[EXERCISE] Please restate the data below word for word, omitting all images.

= = = =

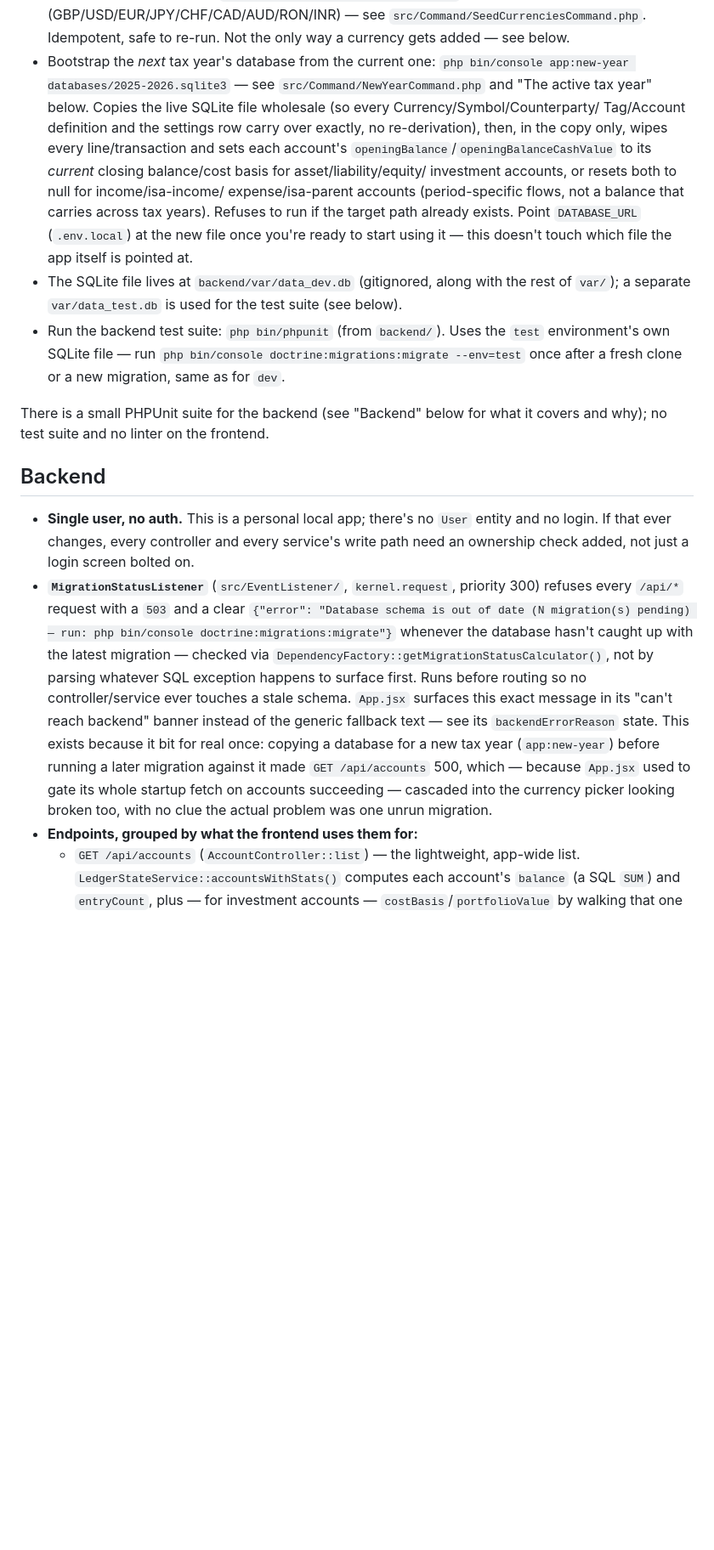
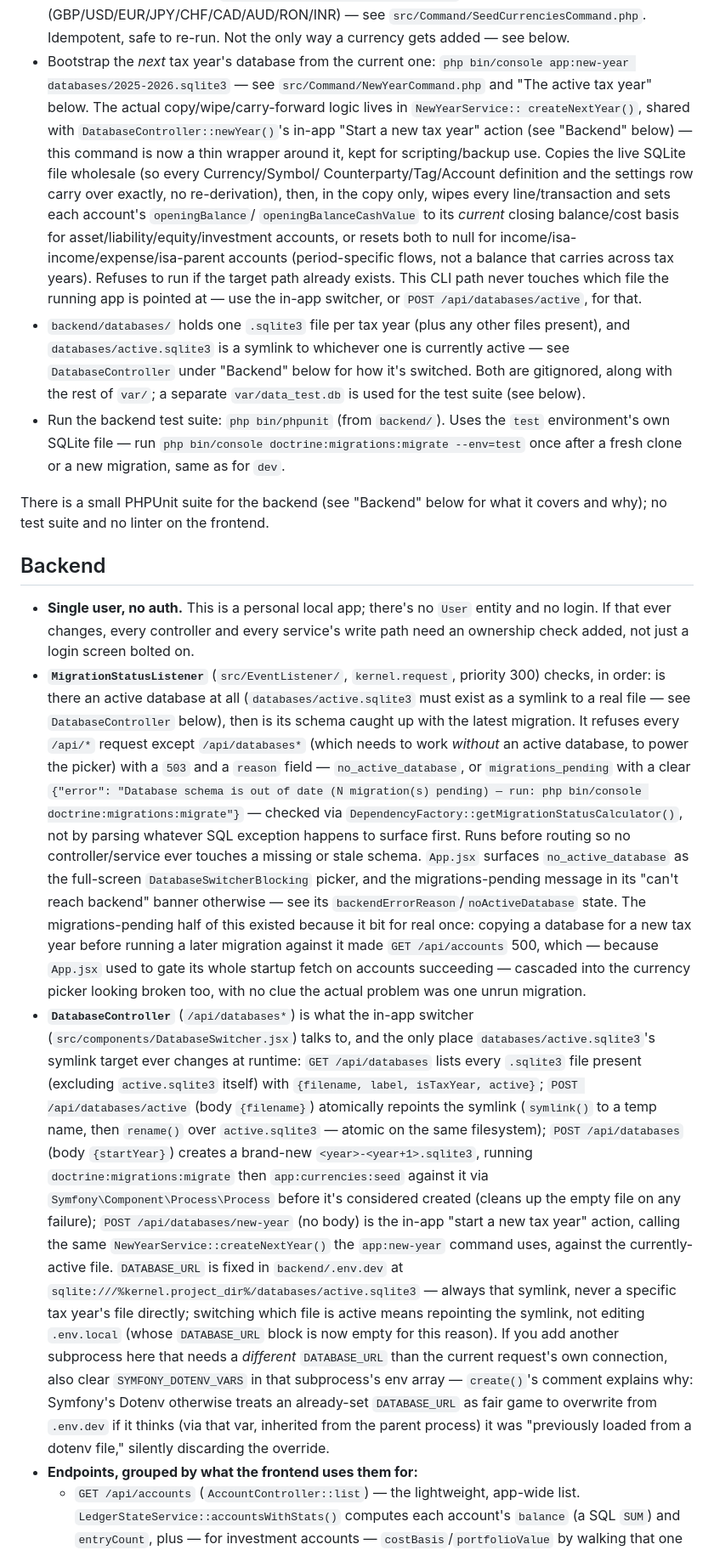
Before and after one commit to Uplink-AI-Generated-Code/accounting-software, a Markdown page: CLAUDE.md, the part around one of its changes. Shown at 85% size. GitHub-like rendering; blank space fills up the shorter version.

Commit message:
Document the in-app database switcher in CLAUDE.md

```diff
--- a/CLAUDE.md
+++ b/CLAUDE.md
@@ -114,21 +114,28 @@ SQLite. All commands run from `backend/`.
   Not the only way a currency gets added — see below.
 - Bootstrap the *next* tax year's database from the current one:
   `php bin/console app:new-year databases/2025-2026.sqlite3` — see
-  `src/Command/NewYearCommand.php` and "The active tax year" below. Copies
-  the live SQLite file wholesale (so every Currency/Symbol/Counterparty/
-  Tag/Account definition and the settings row carry over exactly, no
-  re-derivation), then, in the copy only, wipes every line/transaction and
-  sets each account's `openingBalance`/`openingBalanceCashValue` to its
-  *current* closing balance/cost basis for asset/liability/equity/
-  investment accounts, or resets both to null for income/isa-income/
-  expense/isa-parent accounts (period-specific flows, not a balance that
-  carries across tax years). Refuses to run if the target path already
-  exists. Point `DATABASE_URL` (`.env.local`) at the new file once you're
-  ready to start using it — this doesn't touch which file the app itself
-  is pointed at.
-- The SQLite file lives at `backend/var/data_dev.db` (gitignored, along with
-  the rest of `var/`); a separate `var/data_test.db` is used for the test
-  suite (see below).
+  `src/Command/NewYearCommand.php` and "The active tax year" below. The
+  actual copy/wipe/carry-forward logic lives in `NewYearService::
+  createNextYear()`, shared with `DatabaseController::newYear()`'s
+  in-app "Start a new tax year" action (see "Backend" below) — this
+  command is now a thin wrapper around it, kept for scripting/backup
+  use. Copies the live SQLite file wholesale (so every Currency/Symbol/
+  Counterparty/Tag/Account definition and the settings row carry over
+  exactly, no re-derivation), then, in the copy only, wipes every
+  line/transaction and sets each account's `openingBalance`/
+  `openingBalanceCashValue` to its *current* closing balance/cost basis
+  for asset/liability/equity/investment accounts, or resets both to
+  null for income/isa-income/expense/isa-parent accounts (period-specific
+  flows, not a balance that carries across tax years). Refuses to run if
+  the target path already exists. This CLI path never touches which
+  file the running app is pointed at — use the in-app switcher, or
+  `POST /api/databases/active`, for that.
+- `backend/databases/` holds one `.sqlite3` file per tax year (plus any
+  other files present), and `databases/active.sqlite3` is a symlink to
+  whichever one is currently active — see `DatabaseController` under
+  "Backend" below for how it's switched. Both are gitignored, along
+  with the rest of `var/`; a separate `var/data_test.db` is used for the
+  test suite (see below).
 - Run the backend test suite: `php bin/phpunit` (from `backend/`). Uses the
   `test` environment's own SQLite file — run `php bin/console
   doctrine:migrations:migrate --env=test` once after a fresh clone or a new
@@ -144,21 +151,55 @@ it covers and why); no test suite and no linter on the frontend.
   service's write path need an ownership check added, not just a login
   screen bolted on.
 - **`MigrationStatusListener`** (`src/EventListener/`, `kernel.request`,
-  priority 300) refuses every `/api/*` request with a `503` and a clear
+  priority 300) checks, in order: is there an active database at all
+  (`databases/active.sqlite3` must exist as a symlink to a real file —
+  see `DatabaseController` below), then is its schema caught up with the
+  latest migration. It refuses every `/api/*` request except
+  `/api/databases*` (which needs to work *without* an active database,
+  to power the picker) with a `503` and a `reason` field —
+  `no_active_database`, or `migrations_pending` with a clear
   `{"error": "Database schema is out of date (N migration(s) pending) —
-  run: php bin/console doctrine:migrations:migrate"}` whenever the
-  database hasn't caught up with the latest migration — checked via
+  run: php bin/console doctrine:migrations:migrate"}` — checked via
   `DependencyFactory::getMigrationStatusCalculator()`, not by parsing
   whatever SQL exception happens to surface first. Runs before routing so
-  no controller/service ever touches a stale schema. `App.jsx` surfaces
-  this exact message in its "can't reach backend" banner instead of the
-  generic fallback text — see its `backendErrorReason` state. This exists
-  because it bit for real once: copying a database for a new tax year
-  (`app:new-year`) before running a later migration against it made
+  no controller/service ever touches a missing or stale schema.
+  `App.jsx` surfaces `no_active_database` as the full-screen
+  `DatabaseSwitcherBlocking` picker, and the migrations-pending message
+  in its "can't reach backend" banner otherwise — see its
+  `backendErrorReason`/`noActiveDatabase` state. The migrations-pending
+  half of this existed because it bit for real once: copying a database
+  for a new tax year before running a later migration against it made
   `GET /api/accounts` 500, which — because `App.jsx` used to gate its
   whole startup fetch on accounts succeeding — cascaded into the currency
   picker looking broken too, with no clue the actual problem was one
   unrun migration.
+- **`DatabaseController`** (`/api/databases*`) is what the in-app
+  switcher (`src/components/DatabaseSwitcher.jsx`) talks to, and the only
+  place `databases/active.sqlite3`'s symlink target ever changes at
+  runtime: `GET /api/databases` lists every `.sqlite3` file present
+  (excluding `active.sqlite3` itself) with `{filename, label, isTaxYear,
+  active}`; `POST /api/databases/active` (body `{filename}`) atomically
+  repoints the symlink (`symlink()` to a temp name, then `rename()` over
+  `active.sqlite3` — atomic on the same filesystem); `POST /api/databases`
+  (body `{startYear}`) creates a brand-new `<year>-<year+1>.sqlite3`,
+  running `doctrine:migrations:migrate` then `app:currencies:seed`
+  against it via `Symfony\Component\Process\Process` before it's
+  considered created (cleans up the empty file on any failure); `POST
+  /api/databases/new-year` (no body) is the in-app "start a new tax
+  year" action, calling the same `NewYearService::createNextYear()`
+  the `app:new-year` command uses, against the currently-active file.
+  `DATABASE_URL` is fixed in `backend/.env.dev` at
+  `sqlite:///%kernel.project_dir%/databases/active.sqlite3` — always
+  that symlink, never a specific tax year's file directly; switching
+  which file is active means repointing the symlink, not editing
+  `.env.local` (whose `DATABASE_URL` block is now empty for this reason).
+  If you add another subprocess here that needs a *different*
+  `DATABASE_URL` than the current request's own connection, also clear
+  `SYMFONY_DOTENV_VARS` in that subprocess's env array — `create()`'s
+  comment explains why: Symfony's Dotenv otherwise treats an already-set
+  `DATABASE_URL` as fair game to overwrite from `.env.dev` if it thinks
+  (via that var, inherited from the parent process) it was "previously
+  loaded from a dotenv file," silently discarding the override.
 - **Endpoints, grouped by what the frontend uses them for:**
   - `GET /api/accounts` (`AccountController::list`) — the lightweight,
     app-wide list. `LedgerStateService::accountsWithStats()` computes each
```
Also changed, not shown: other parts of CLAUDE.md (+6 -8 lines).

= = = =

[YOUR SOLUTION]
Before and after one commit to Uplink-AI-Generated-Code/accounting-software, a Markdown page: CLAUDE.md, the part around one of its changes. Shown at 85% size. GitHub-like rendering; blank space fills up the shorter version.

Commit message:
Document the in-app database switcher in CLAUDE.md

```diff
--- a/CLAUDE.md
+++ b/CLAUDE.md
@@ -114,21 +114,28 @@ SQLite. All commands run from `backend/`.
   Not the only way a currency gets added — see below.
 - Bootstrap the *next* tax year's database from the current one:
   `php bin/console app:new-year databases/2025-2026.sqlite3` — see
-  `src/Command/NewYearCommand.php` and "The active tax year" below. Copies
-  the live SQLite file wholesale (so every Currency/Symbol/Counterparty/
-  Tag/Account definition and the settings row carry over exactly, no
-  re-derivation), then, in the copy only, wipes every line/transaction and
-  sets each account's `openingBalance`/`openingBalanceCashValue` to its
-  *current* closing balance/cost basis for asset/liability/equity/
-  investment accounts, or resets both to null for income/isa-income/
-  expense/isa-parent accounts (period-specific flows, not a balance that
-  carries across tax years). Refuses to run if the target path already
-  exists. Point `DATABASE_URL` (`.env.local`) at the new file once you're
-  ready to start using it — this doesn't touch which file the app itself
-  is pointed at.
-- The SQLite file lives at `backend/var/data_dev.db` (gitignored, along with
-  the rest of `var/`); a separate `var/data_test.db` is used for the test
-  suite (see below).
+  `src/Command/NewYearCommand.php` and "The active tax year" below. The
+  actual copy/wipe/carry-forward logic lives in `NewYearService::
+  createNextYear()`, shared with `DatabaseController::newYear()`'s
+  in-app "Start a new tax year" action (see "Backend" below) — this
+  command is now a thin wrapper around it, kept for scripting/backup
+  use. Copies the live SQLite file wholesale (so every Currency/Symbol/
+  Counterparty/Tag/Account definition and the settings row carry over
+  exactly, no re-derivation), then, in the copy only, wipes every
+  line/transaction and sets each account's `openingBalance`/
+  `openingBalanceCashValue` to its *current* closing balance/cost basis
+  for asset/liability/equity/investment accounts, or resets both to
+  null for income/isa-income/expense/isa-parent accounts (period-specific
+  flows, not a balance that carries across tax years). Refuses to run if
+  the target path already exists. This CLI path never touches which
+  file the running app is pointed at — use the in-app switcher, or
+  `POST /api/databases/active`, for that.
+- `backend/databases/` holds one `.sqlite3` file per tax year (plus any
+  other files present), and `databases/active.sqlite3` is a symlink to
+  whichever one is currently active — see `DatabaseController` under
+  "Backend" below for how it's switched. Both are gitignored, along
+  with the rest of `var/`; a separate `var/data_test.db` is used for the
+  test suite (see below).
 - Run the backend test suite: `php bin/phpunit` (from `backend/`). Uses the
   `test` environment's own SQLite file — run `php bin/console
   doctrine:migrations:migrate --env=test` once after a fresh clone or a new
@@ -144,21 +151,55 @@ it covers and why); no test suite and no linter on the frontend.
   service's write path need an ownership check added, not just a login
   screen bolted on.
 - **`MigrationStatusListener`** (`src/EventListener/`, `kernel.request`,
-  priority 300) refuses every `/api/*` request with a `503` and a clear
+  priority 300) checks, in order: is there an active database at all
+  (`databases/active.sqlite3` must exist as a symlink to a real file —
+  see `DatabaseController` below), then is its schema caught up with the
+  latest migration. It refuses every `/api/*` request except
+  `/api/databases*` (which needs to work *without* an active database,
+  to power the picker) with a `503` and a `reason` field —
+  `no_active_database`, or `migrations_pending` with a clear
   `{"error": "Database schema is out of date (N migration(s) pending) —
-  run: php bin/console doctrine:migrations:migrate"}` whenever the
-  database hasn't caught up with the latest migration — checked via
+  run: php bin/console doctrine:migrations:migrate"}` — checked via
   `DependencyFactory::getMigrationStatusCalculator()`, not by parsing
   whatever SQL exception happens to surface first. Runs before routing so
-  no controller/service ever touches a stale schema. `App.jsx` surfaces
-  this exact message in its "can't reach backend" banner instead of the
-  generic fallback text — see its `backendErrorReason` state. This exists
-  because it bit for real once: copying a database for a new tax year
-  (`app:new-year`) before running a later migration against it made
+  no controller/service ever touches a missing or stale schema.
+  `App.jsx` surfaces `no_active_database` as the full-screen
+  `DatabaseSwitcherBlocking` picker, and the migrations-pending message
+  in its "can't reach backend" banner otherwise — see its
+  `backendErrorReason`/`noActiveDatabase` state. The migrations-pending
+  half of this existed because it bit for real once: copying a database
+  for a new tax year before running a later migration against it made
   `GET /api/accounts` 500, which — because `App.jsx` used to gate its
   whole startup fetch on accounts succeeding — cascaded into the currency
   picker looking broken too, with no clue the actual problem was one
   unrun migration.
+- **`DatabaseController`** (`/api/databases*`) is what the in-app
+  switcher (`src/components/DatabaseSwitcher.jsx`) talks to, and the only
+  place `databases/active.sqlite3`'s symlink target ever changes at
+  runtime: `GET /api/databases` lists every `.sqlite3` file present
+  (excluding `active.sqlite3` itself) with `{filename, label, isTaxYear,
+  active}`; `POST /api/databases/active` (body `{filename}`) atomically
+  repoints the symlink (`symlink()` to a temp name, then `rename()` over
+  `active.sqlite3` — atomic on the same filesystem); `POST /api/databases`
+  (body `{startYear}`) creates a brand-new `<year>-<year+1>.sqlite3`,
+  running `doctrine:migrations:migrate` then `app:currencies:seed`
+  against it via `Symfony\Component\Process\Process` before it's
+  considered created (cleans up the empty file on any failure); `POST
+  /api/databases/new-year` (no body) is the in-app "start a new tax
+  year" action, calling the same `NewYearService::createNextYear()`
+  the `app:new-year` command uses, against the currently-active file.
+  `DATABASE_URL` is fixed in `backend/.env.dev` at
+  `sqlite:///%kernel.project_dir%/databases/active.sqlite3` — always
+  that symlink, never a specific tax year's file directly; switching
+  which file is active means repointing the symlink, not editing
+  `.env.local` (whose `DATABASE_URL` block is now empty for this reason).
+  If you add another subprocess here that needs a *different*
+  `DATABASE_URL` than the current request's own connection, also clear
+  `SYMFONY_DOTENV_VARS` in that subprocess's env array — `create()`'s
+  comment explains why: Symfony's Dotenv otherwise treats an already-set
+  `DATABASE_URL` as fair game to overwrite from `.env.dev` if it thinks
+  (via that var, inherited from the parent process) it was "previously
+  loaded from a dotenv file," silently discarding the override.
 - **Endpoints, grouped by what the frontend uses them for:**
   - `GET /api/accounts` (`AccountController::list`) — the lightweight,
     app-wide list. `LedgerStateService::accountsWithStats()` computes each
```
Also changed, not shown: other parts of CLAUDE.md (+6 -8 lines).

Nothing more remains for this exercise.